The addition of a new furry forever friend can be something new and exciting for every family looking to adopt a new pet. But, there are some things to think about before you adopt a new animal. It's good to keep in mind how to prepare for the newest family member with both the pet -- and your family.
1) Make sure everyone in the family wants a new forever friend
Adopting a new pet is more than just providing a new home. When adopting, you have to keep in mind that you and your family will be taking care of the animal for the rest of its life. It'll become a long-term financial and emotional investment.
According to the American Society for the Prevention of Cruelty to Animals, preparing a schedule of who in the family will help take care of your new cat or dog will prevent problems down the road.
Shelter experts advise talking about delegating different responsibilities for your new pet, easing the transition for your family and new forever friend. For example, if you adopt a dog, include walking, playing, feeding and grooming.
2) Be sure to research
Shelter experts suggest researching the type of animal you're about to get. Take your personality and lifestyle into account before adopting a pet.
The ASPCA suggests asking staff at shelters for guidance. Let them know how much space you have and how often you're home to get an idea on which pet will be the best fit for you and your family.
3) Ask questions about the animal
Don't be afraid to ask about your new pet!
Shelter workers can give you more information about the animal's health history or the situation that put them in the shelter. This can better prepare the family when questions come up after the animals leave the shelter.
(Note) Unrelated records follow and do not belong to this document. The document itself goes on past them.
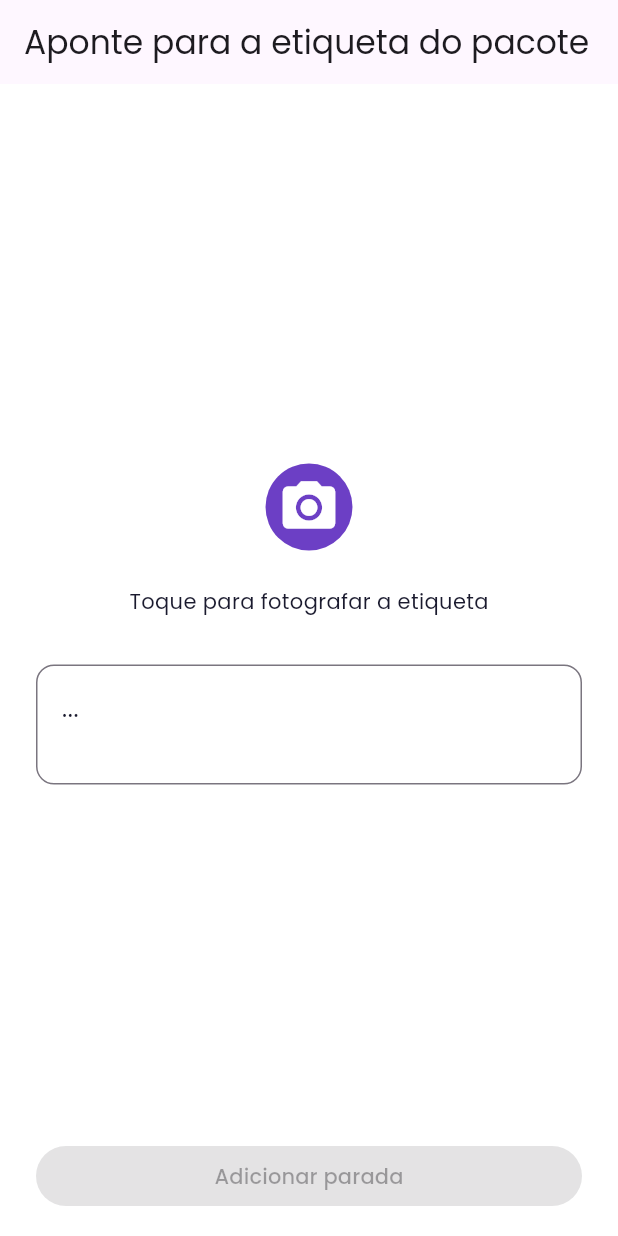
After one commit to ZenniTTy/roteirizadorpro.com.br, a Flutter app: the OcrCapturePage screen opened by its route, after a tap on the "camera alt" icon, on a phone screen of 412 x 824 dp. The commit adds this screen. Run offline on Flutter 3.47's test engine with Material 3 defaults, Android fonts, the phone set to English and light mode, and no system bars; our stand-ins replace dio, flutter_map, flutter_riverpod, flutter_secure_storage, flutter_svg, go_router and 7 more; missing offline and left inert: google_mlkit_text_recognition; accounts and stored records are empty; generated files the repository leaves out were written again.

Commit message:
feat(ocr): add screenocr with image_picker + mlkit text recognition
Sub 2b — Captura, Task 24. Mirrors the Task 23 ScreenVoice pattern with
camera permission + ML Kit text recognition instead of mic + speech.

- Reuses the shared test helpers from Task 23 (FakeStopsRepository,
  FakeAppPermissions). No new private fakes.
- Uses appPermissionsProvider — the real Riverpod codegen name from
  Task 18 (plan-text said permissionsProvider).
- Adds onConfirmed callback injection so widget tests can assert without
  standing up a GoRouter; production defaults to ctx.go('/home').
- Mints Stop with lat=0, lng=0 + StopSource.ocr (Null Island sentinel,
  same as ScreenAddStop and ScreenVoice; slice 3 geocodes).
- TextRecognizer is a field initializer (constructed once per state
  lifetime); dispose closes it.
- Permission flow runs BEFORE image_picker.pickImage so the OS-level
  CAMERA prompt is gated by our PermissionOutcome enum.
- _busy spinner covers the ML Kit processImage step after the user
  returns from the OS camera.
- Registers /stops/ocr in app.dart BEFORE /stops/:id so the literal
  route wins over the parameterised one.

Prototype fidelity (prototipo/screens-b.jsx ScreenOCR):
- AppBar title "Aponte para a etiqueta do pacote" matches the
  top-bar copy.
- Result-state heading "Endereço encontrado:" matches the result-card
  label.
- CTA "Adicionar parada" reused from ScreenVoice for consistency
  across capture flows.

Tests (2 new, full suite 51/51, was 49):
- Renders camera CTA + prompt copy with both helpers wired.
- Snackbar surfaces "Permissão da câmera necessária." when
  FakeAppPermissions returns PermissionOutcome.denied.

flutter analyze: 0 issues.

```diff
--- a/apps/mobile/lib/app.dart
+++ b/apps/mobile/lib/app.dart
@@ -10,6 +10,7 @@ import 'features/stops/presentation/add_stop_page.dart';
 import 'features/stops/presentation/edit_stop_page.dart';
 import 'features/stops/presentation/home_page.dart';
 import 'features/stops/presentation/map_stops_page.dart';
+import 'features/stops/presentation/ocr_capture_page.dart';
 import 'features/stops/presentation/reorder_page.dart';
 import 'features/stops/presentation/stop_detail_page.dart';
 import 'features/stops/presentation/voice_capture_page.dart';
@@ -54,6 +55,10 @@ final _routerProvider = Provider<GoRouter>((ref) {
         path: '/stops/voice',
         builder: (_, __) => const VoiceCapturePage(),
       ),
+      GoRoute(
+        path: '/stops/ocr',
+        builder: (_, __) => const OcrCapturePage(),
+      ),
       GoRoute(path: '/stops/map', builder: (_, __) => const MapStopsPage()),
       GoRoute(path: '/stops/reorder', builder: (_, __) => const ReorderPage()),
       GoRoute(
--- /dev/null
+++ b/apps/mobile/lib/features/stops/presentation/ocr_capture_page.dart
@@ -0,0 +1,137 @@
+import 'package:flutter/material.dart';
+import 'package:flutter_riverpod/flutter_riverpod.dart';
+import 'package:go_router/go_router.dart';
+import 'package:google_mlkit_text_recognition/google_mlkit_text_recognition.dart';
+import 'package:image_picker/image_picker.dart';
+
+import '../../../core/services/id.dart';
+import '../../../core/services/permissions.dart';
+import '../domain/stop.dart';
+import '../state/stops_controller.dart';
+
+class OcrCapturePage extends ConsumerStatefulWidget {
+  const OcrCapturePage({super.key, this.onConfirmed});
+
+  /// Nullable so widget tests can assert taps without standing up a GoRouter;
+  /// production falls through to `context.go('/home')`.
+  final void Function(BuildContext context)? onConfirmed;
+
+  @override
+  ConsumerState<OcrCapturePage> createState() => _OcrCapturePageState();
+}
+
+class _OcrCapturePageState extends ConsumerState<OcrCapturePage> {
+  final ImagePicker _picker = ImagePicker();
+  final TextRecognizer _recognizer =
+      TextRecognizer(script: TextRecognitionScript.latin);
+  bool _busy = false;
+  String _transcript = '';
+
+  Future<void> _capture() async {
+    final outcome = await ref.read(appPermissionsProvider).requestCamera();
+    if (!mounted) return;
+    if (outcome != PermissionOutcome.granted) {
+      ScaffoldMessenger.of(context).showSnackBar(
+        const SnackBar(content: Text('Permissão da câmera necessária.')),
+      );
+      return;
+    }
+
+    setState(() => _busy = true);
+    try {
+      final file = await _picker.pickImage(source: ImageSource.camera);
+      if (!mounted) return;
+      if (file == null) return;
+
+      final input = InputImage.fromFilePath(file.path);
+      final result = await _recognizer.processImage(input);
+      if (!mounted) return;
+      setState(() => _transcript = result.text.trim());
+    } finally {
+      if (mounted) setState(() => _busy = false);
+    }
+  }
+
+  Future<void> _confirm() async {
+    final text = _transcript.trim();
+    if (text.isEmpty) return;
+
+    final stop = Stop(
+      id: newId(),
+      lat: 0,
+      lng: 0,
+      label: text,
+      source: StopSource.ocr,
+      createdAt: DateTime.now(),
+    );
+    await ref.read(stopsControllerProvider.notifier).add(stop);
+    if (!mounted) return;
+    (widget.onConfirmed ?? (ctx) => ctx.go('/home'))(context);
+  }
+
+  @override
+  void dispose() {
+    _recognizer.close();
+    super.dispose();
+  }
+
+  @override
+  Widget build(BuildContext context) {
+    final theme = Theme.of(context);
+    final hasTranscript = _transcript.isNotEmpty;
+
+    return Scaffold(
+      appBar: AppBar(title: const Text('Aponte para a etiqueta do pacote')),
+      body: SafeArea(
+        child: Padding(
+          padding: const EdgeInsets.symmetric(horizontal: 24, vertical: 16),
+          child: Column(
+            crossAxisAlignment: CrossAxisAlignment.stretch,
+            children: [
+              const Spacer(),
+              if (_busy)
+                const Center(child: CircularProgressIndicator())
+              else
+                Center(
+                  child: IconButton.filled(
+                    key: const Key('ocr-capture-button'),
+                    iconSize: 42,
+                    onPressed: _capture,
+                    icon: const Icon(Icons.camera_alt),
+                  ),
+                ),
+              const SizedBox(height: 24),
+              Center(
+                child: Text(
+                  hasTranscript
+                      ? 'Endereço encontrado:'
+                      : 'Toque para fotografar a etiqueta',
+                  style: theme.textTheme.bodyMedium,
+                ),
+              ),
+              const SizedBox(height: 32),
+              Container(
+                constraints: const BoxConstraints(minHeight: 80),
+                padding: const EdgeInsets.all(16),
+                decoration: BoxDecoration(
+                  border: Border.all(color: theme.dividerColor),
+                  borderRadius: BorderRadius.circular(12),
+                ),
+                child: Text(
+                  hasTranscript ? _transcript : '...',
+                  style: theme.textTheme.bodyLarge,
+                ),
+              ),
+              const Spacer(),
+              FilledButton(
+                key: const Key('ocr-confirm-button'),
+                onPressed: hasTranscript ? _confirm : null,
+                child: const Text('Adicionar parada'),
+              ),
+            ],
+          ),
+        ),
+      ),
+    );
+  }
+}
```
Also changed, not shown: 1 other file.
Knowing your pet can help you with the transition.
4) Bring prepared paperwork to the shelter
As you begin the adoption process, be sure to have all applications filled out entirely ahead of picking up your new pet.
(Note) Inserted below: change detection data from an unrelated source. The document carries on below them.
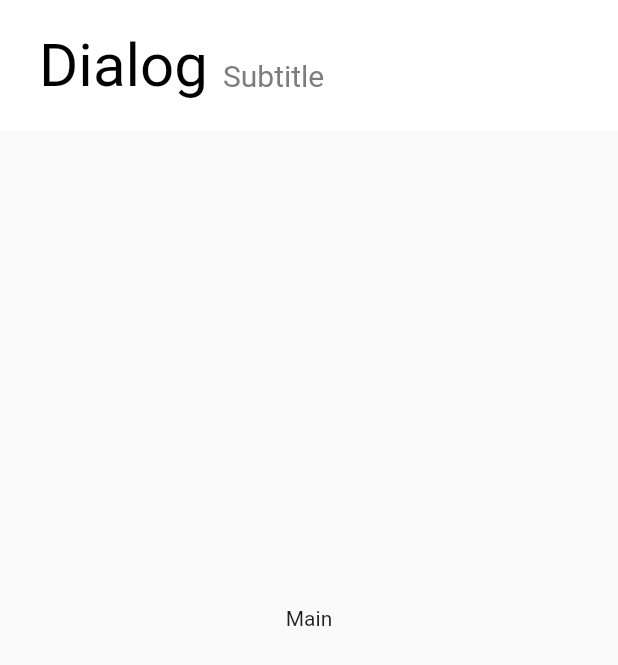
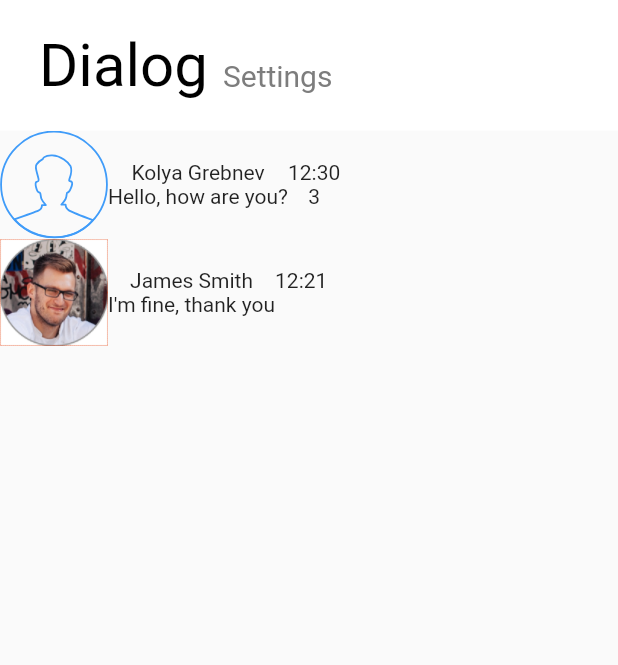
Before and after one commit to mumiyasss/CatchMe-Dart, a Flutter app: the screen it shows after launch, on a phone screen of 412 x 824 dp. Shown: the top 665 px of the screen. Run offline on Flutter 3.47's test engine with Material 2 defaults, Android fonts, the phone set to English and light mode, and no system bars; our stand-ins replace flutter_svg.

Commit message:
Refactoring. ListView initial

```diff
--- a/lib/chatlist/ChatList.dart
+++ /dev/null
@@ -1,8 +0,0 @@
-import 'package:flutter/material.dart';
-
-class ChatList extends StatelessWidget {
-
-	@override
-	Widget build(BuildContext context) => Center(child: Text("Main"));
-
-}
--- /dev/null
+++ b/lib/models/Message.dart
@@ -0,0 +1,9 @@
+
+class Message {
+	Message(this.authorId, this.text, this.time, this.groupId);
+
+	final String authorId;
+	final String text;
+	final String time;
+	final String groupId;
+}
--- /dev/null
+++ b/lib/models/Person.dart
@@ -0,0 +1,6 @@
+class Person {
+	Person(this.id, this.name);
+
+	final String id;
+	final String name;
+}
--- /dev/null
+++ b/lib/ui/chatlist/ChatList.dart
@@ -0,0 +1,78 @@
+import 'package:flutter/material.dart';
+import 'package:catch_me/models/Person.dart';
+import 'package:flutter_svg/flutter_svg.dart';
+
+class ChatList extends StatelessWidget {
+
+	final people = [
+		Person("8", "James Smith"),
+		Person("8", "Olga Odintsova"),
+		Person("8", "James Bond"),
+		Person("8", "Marshal Erikson"),
+	];
+
+
+	static final profilePicture1 = AssetImage('assets/hi.png');
+	final profilePictureDefault = SvgPicture.asset(
+		'assets/profile.svg', width: 72, height: 72,);
+
+	final messages = [
+		{
+			"name": "Kolya Grebnev",
+			"message": "Hello, how are you?",
+			"time": "12:30",
+			"unread": 3,
+			"photo": null,
+		},
+		{
+			"name": "James Smith",
+			"message": "I'm fine, thank you",
+			"time": "12:21",
+			"unread": null,
+			"photo": profilePicture1
+		},
+
+	];
+
+	@override
+	Widget build(BuildContext context) {
+		return SafeArea(
+		  child: ListView(
+		  	children: messages.map((message) => _buildListItem(context, message))
+		  			.toList(),
+		  ),
+		);
+	}
+
+	Widget _buildListItem(BuildContext context, Map message) {
+		var profilePhoto = message['photo'] == null ?
+		profilePictureDefault
+				: Image.asset('assets/hi.png', width: 72, height: 72);
+
+
+		var nameAndMessage = Column(
+			children: <Widget>[
+				Text(message['name']),
+				Text(message['message']),
+			],
+		);
+
+		var timeAndUnread = Column (
+				children: <Widget>[
+					Text(message['time']),
+					Text(message['unread'] == null ? "" : message['unread'].toString()),
+				],
+		);
+
+
+		return Container(
+				child: Row(
+					children: <Widget>[
+						profilePhoto,
+						nameAndMessage,
+						timeAndUnread
+					],
+				)
+		);
+	}
+}
--- a/lib/main.dart
+++ b/lib/ui/main.dart
@@ -1,5 +1,5 @@
 import 'package:flutter/material.dart';
-import 'package:catch_me/pageview/PageView.dart';
+import 'package:catch_me/ui/pageview/PageView.dart';
 import 'package:flutter/services.dart';
 
 void main() {
--- a/lib/pageview/AppBar.dart
+++ b/lib/ui/pageview/AppBar.dart
@@ -66,7 +66,9 @@ class TitleState extends State<Title> {
 			this.style = style;
 		});
 	}
+
 	var lastPositionOffset = 0.0;
+
 	_pageViewListener() {
 		var positionOffset = controller.position.pixels / screenSize.width;
 		var difference = lastPositionOffset - positionOffset;
@@ -94,13 +96,24 @@ class TitleState extends State<Title> {
 		update(leftMargin, titleBottomMargin, newTitleStyle);
 	}
 
+	void plugPositionListener() {
+		if (!controller.hasClients) {
+			Future.delayed(Duration(milliseconds: 500)).then((_) {
+				plugPositionListener();
+			});
+		} else {
+			controller.position.addListener(_pageViewListener);
+		}
+	}
+
 	@override
 	Widget build(BuildContext context) {
 		screenSize = MediaQuery
 				.of(context)
 				.size;
-		Future.delayed(Duration(seconds: 2))
-				.then((_) => controller.position.addListener(_pageViewListener));
+		plugPositionListener();
+//		Future.delayed(Duration(seconds: 2))
+//				.then((_) => controller.position.addListener(_pageViewListener));
 		return Container(
 				margin: EdgeInsets.only(left: leftMargin, bottom: _bottomMargin),
 				child: Text(
--- a/lib/pageview/PageView.dart
+++ b/lib/ui/pageview/PageView.dart
@@ -1,7 +1,8 @@
 import 'package:flutter/material.dart';
-import 'package:catch_me/chatlist/ChatList.dart';
-import 'package:catch_me/settings/Settings.dart';
+import 'package:catch_me/ui/chatlist/ChatList.dart';
+import 'package:catch_me/ui/settings/Settings.dart';
 import 'AppBar.dart';
+import 'package:catch_me/values/Dimens.dart';
 
 class MainPage extends StatefulWidget {
   final pageView = PageView(
@@ -25,7 +26,10 @@ class _MainPageState extends State<MainPage> {
     return Scaffold(
         body: SafeArea(
       child: Stack(
-        children: <Widget>[appBar, widget.pageView],
+        children: <Widget>[appBar,
+        Container(
+            margin: EdgeInsets.only(top: Dimens.appBarHeight),
+            child: widget.pageView)],
       ),
     ));
   }
--- a/lib/values/Dimens.dart
+++ b/lib/values/Dimens.dart
@@ -9,5 +9,5 @@ class Dimens {
 
 	static const appBarHeight = 87.0;
 	static const maxValidShiftForAppBarTitle =
-			(leftMarginSubtitle * 2) + 225; // 225 - approx text length for sans-serif
+			(leftMarginSubtitle * 2) + 240; // 240 - approx text length for sans-serif
 }
--- a/lib/values/Strings.dart
+++ b/lib/values/Strings.dart
@@ -1,5 +1,5 @@
 
 class Strings {
 	static const titleName = 'Dialog';
-	static const subtitleName = 'Subtitle';
+	static const subtitleName = 'Settings';
 }
```
Also changed, not shown: pubspec.yaml (+7 -1 lines), assets/hi.png (added), assets/profile.svg (added), lib/ui/pageview/AppBarDEPRECATED.dart (renamed from lib/pageview/AppBarDEPRECATED.dart), lib/ui/settings/Settings.dart (renamed from lib/settings/Settings.dart), 3 other files.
Most private shelters will ask you to fill out an application ahead of adoption. Others may not require you to do so until the day of adoption. However, it isn't a bad idea to call the shelter ahead of time to determine what they will need from you.
5) Send pictures to the shelter of your new forever friend, as some workers don’t get to say goodbye to the animal before they’re adopted
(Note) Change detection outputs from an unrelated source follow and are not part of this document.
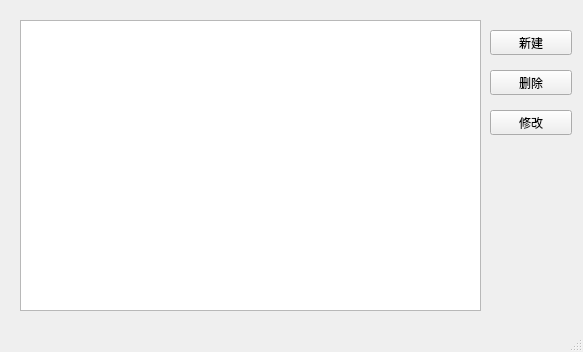
Before: the Qt Designer form managementwindow.ui in czhc001/Qt-Project-FAPIAO, drawn with Qt 5.
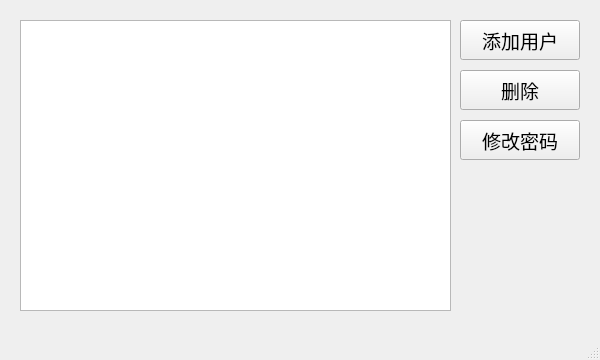
After: the same form once the commit is applied.

Commit message: 界面ui修改

Diff of the .ui file:
```diff
--- a/managementwindow.ui
+++ b/managementwindow.ui
@@ -6,8 +6,8 @@
    <rect>
     <x>0</x>
     <y>0</y>
-    <width>583</width>
-    <height>352</height>
+    <width>600</width>
+    <height>360</height>
    </rect>
   </property>
   <property name="windowTitle">
@@ -17,25 +17,35 @@
    <widget class="QPushButton" name="Button_addUser">
     <property name="geometry">
      <rect>
-      <x>490</x>
-      <y>30</y>
-      <width>82</width>
-      <height>25</height>
+      <x>460</x>
+      <y>20</y>
+      <width>120</width>
+      <height>40</height>
      </rect>
     </property>
+    <property name="font">
+     <font>
+      <pointsize>14</pointsize>
+     </font>
+    </property>
     <property name="text">
-     <string>新建</string>
+     <string>添加用户</string>
     </property>
    </widget>
    <widget class="QPushButton" name="Button_deleteUser">
     <property name="geometry">
      <rect>
-      <x>490</x>
+      <x>460</x>
       <y>70</y>
-      <width>82</width>
-      <height>25</height>
+      <width>120</width>
+      <height>40</height>
      </rect>
     </property>
+    <property name="font">
+     <font>
+      <pointsize>14</pointsize>
+     </font>
+    </property>
     <property name="text">
      <string>删除</string>
     </property>
@@ -43,14 +53,19 @@
    <widget class="QPushButton" name="Button_modify">
     <property name="geometry">
      <rect>
-      <x>490</x>
-      <y>110</y>
-      <width>82</width>
-      <height>25</height>
+      <x>460</x>
+      <y>120</y>
+      <width>120</width>
+      <height>40</height>
      </rect>
     </property>
+    <property name="font">
+     <font>
+      <pointsize>14</pointsize>
+     </font>
+    </property>
     <property name="text">
-     <string>修改</string>
+     <string>修改密码</string>
     </property>
    </widget>
    <widget class="QTableView" name="tableView_userInfo">
@@ -58,10 +73,15 @@
      <rect>
       <x>20</x>
       <y>20</y>
-      <width>461</width>
+      <width>431</width>
       <height>291</height>
      </rect>
     </property>
+    <property name="font">
+     <font>
+      <pointsize>14</pointsize>
+     </font>
+    </property>
     <property name="selectionBehavior">
      <enum>QAbstractItemView::SelectRows</enum>
     </property>
```
Left out of the diff: 10 changed lines with no effect on the pictures. The commit also changes 7 other files.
Why not? Sending pictures to the shelter of your new furry family member gives workers peace of mind the animal has gone to a loving family.
"A lot of adopters really understand how much we put in to the animals we care and get attached and want us to be reassured they went to a good home," Mantat Wong, the director of operations at Animal Haven in New York, said. 'This is a very thankless job, and it's such a nice morale boost to hear success stories."
From August 23 to September 18, you can give a loving home to a new cat or dog in need. 10News is working with animals shelters across East Tennessee to host Clear the Shelters, a nationwide push to encourage pet adoption.
Since 2015, the campaign has resulted in more than a half-million pets finding new homes.